We are delighted to announce that Dr. Florian Martin-Bariteau, the director of the University of Ottawa Centre for Law, Technology and Society and an Assistant Professor within the Common Law Section of the Faculty of Law, has been awarded the Common Law Section 2018-2019 Emergent Researcher Award by the Common Law Section of the Faculty of Law.
The Office of the Vice-Dean, Research at the Common Law Section has established internal Excellence Awards to recognize the role of dedicated teaching, sustained and creative research and generous service to the community, the University and the Faculty of Law in strengthening the institution and raising our public profile. Among those, the Emerging Researcher Award is awarded annually to a member of the faculty who has earned distinction as a result of the importance and exceptional characteristics of his or her research work. The nominee must hold a full-time tenured or tenure track position at the Faculty. At the time of nomination, the nominee must have completed at least two years, but less than seven years as a full-time professor at the University of Ottawa or elsewhere. Candidates must be nominated by their peer professors.
Dr. Martin-Bariteau started at uOttawa just two and a half years ago, on September 1st, 2016, as a Tenure-track Assistant Professor in Law and Technology within the Common Law Section at the Faculty of Law, with a joint appointment as the director of the university-wide Centre for Law, Technology and Society. He was nominated by world leading-law and technology scholars Profs. Marina Pavlović, Teresa Scassa, Michael Geist and Ian Kerr.
In his announcement, the Vice-Dean, Research noted “Florian Martin-Bariteau’s list of accomplishments demonstrates a marathon of research activity. Yet it is the quality and diversity of his outputs that merit this award. The quality would be impressive from a senior colleague, even more so from someone at such an early career stage.”

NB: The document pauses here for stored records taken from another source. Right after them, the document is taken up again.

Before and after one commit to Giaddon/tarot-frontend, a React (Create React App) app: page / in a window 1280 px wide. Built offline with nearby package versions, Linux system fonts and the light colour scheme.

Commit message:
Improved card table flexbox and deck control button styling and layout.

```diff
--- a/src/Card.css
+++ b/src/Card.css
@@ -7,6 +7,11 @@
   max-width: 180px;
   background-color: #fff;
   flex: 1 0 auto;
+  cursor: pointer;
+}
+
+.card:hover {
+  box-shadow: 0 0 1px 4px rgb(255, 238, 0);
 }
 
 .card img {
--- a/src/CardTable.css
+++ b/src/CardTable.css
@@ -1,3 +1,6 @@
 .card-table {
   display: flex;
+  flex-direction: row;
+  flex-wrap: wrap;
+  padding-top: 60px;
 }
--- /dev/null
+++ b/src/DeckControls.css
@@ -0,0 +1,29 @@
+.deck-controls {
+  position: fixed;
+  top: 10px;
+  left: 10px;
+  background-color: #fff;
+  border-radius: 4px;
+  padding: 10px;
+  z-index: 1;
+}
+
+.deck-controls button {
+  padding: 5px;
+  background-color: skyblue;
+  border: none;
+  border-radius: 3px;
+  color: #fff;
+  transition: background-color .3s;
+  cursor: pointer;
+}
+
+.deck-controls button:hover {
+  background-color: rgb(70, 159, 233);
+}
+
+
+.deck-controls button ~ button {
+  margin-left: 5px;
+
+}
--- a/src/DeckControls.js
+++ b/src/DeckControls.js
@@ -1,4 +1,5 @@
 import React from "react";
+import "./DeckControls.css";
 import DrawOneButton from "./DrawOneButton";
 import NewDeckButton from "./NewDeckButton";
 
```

His research contributions have been widely acknowledged in the rapidly evolving areas of innovation and technology law and policy, with particular emphasis on trademarks, whistleblowing, cybersecurity, artificial intelligence and blockchain. His 2017 book, Le droit de marque, was shortlisted in the Top 3 for the Walter-Owen Prize, which recognizes Canada’s best legal publications. Outputs from his SSHRC Knowledge Synthesis Grant on Whistleblowers are widely referenced, providing the first comprehensive coverage of the topic in Canada. In the past months, Dr. Martin-Bariteau became one of Canada’s leading voices on the legal implications regarding blockchain, and has been featured in national and international media. He notably launched BLCKCHN.CA, the first Canadian socio-legal hub focussing on the law, ethics and policy of blockchain and distributed ledger technologies, and created an innovative and bilingual course on “Blockchain, Law and Society” – another first in Canada.
Beyond his research and teaching record, the nomination letter also highlighted Dr. Martin-Bariteau’s leadership role at the Centre. In just two years, he transformed the interdisciplinary research group into an internationally-acclaimed research centre. Under his guidance, Canada’s leading research hub researching the law, ethics and policy around technology welcomed nine new Faculty members, nine associated members, as well as various Fellows. Recently, Dr. Martin-Bariteau’s transformative leadership was highlighted in the Biennial Research Report of the Common Law Section, his faculty home at uOttawa, but also in others including the Civil Law Section.
Moreover, Dr. Martin-Bariteau is involved in many committees and initiatives at the Faculty and at the University-level. Last year, he was the recipient of the Common Law Distinctive Service Faculty Award in recognition of his outstanding service and significant contribution to both the student community and the Faculty.
Congratulations Dr. Martin-Bariteau!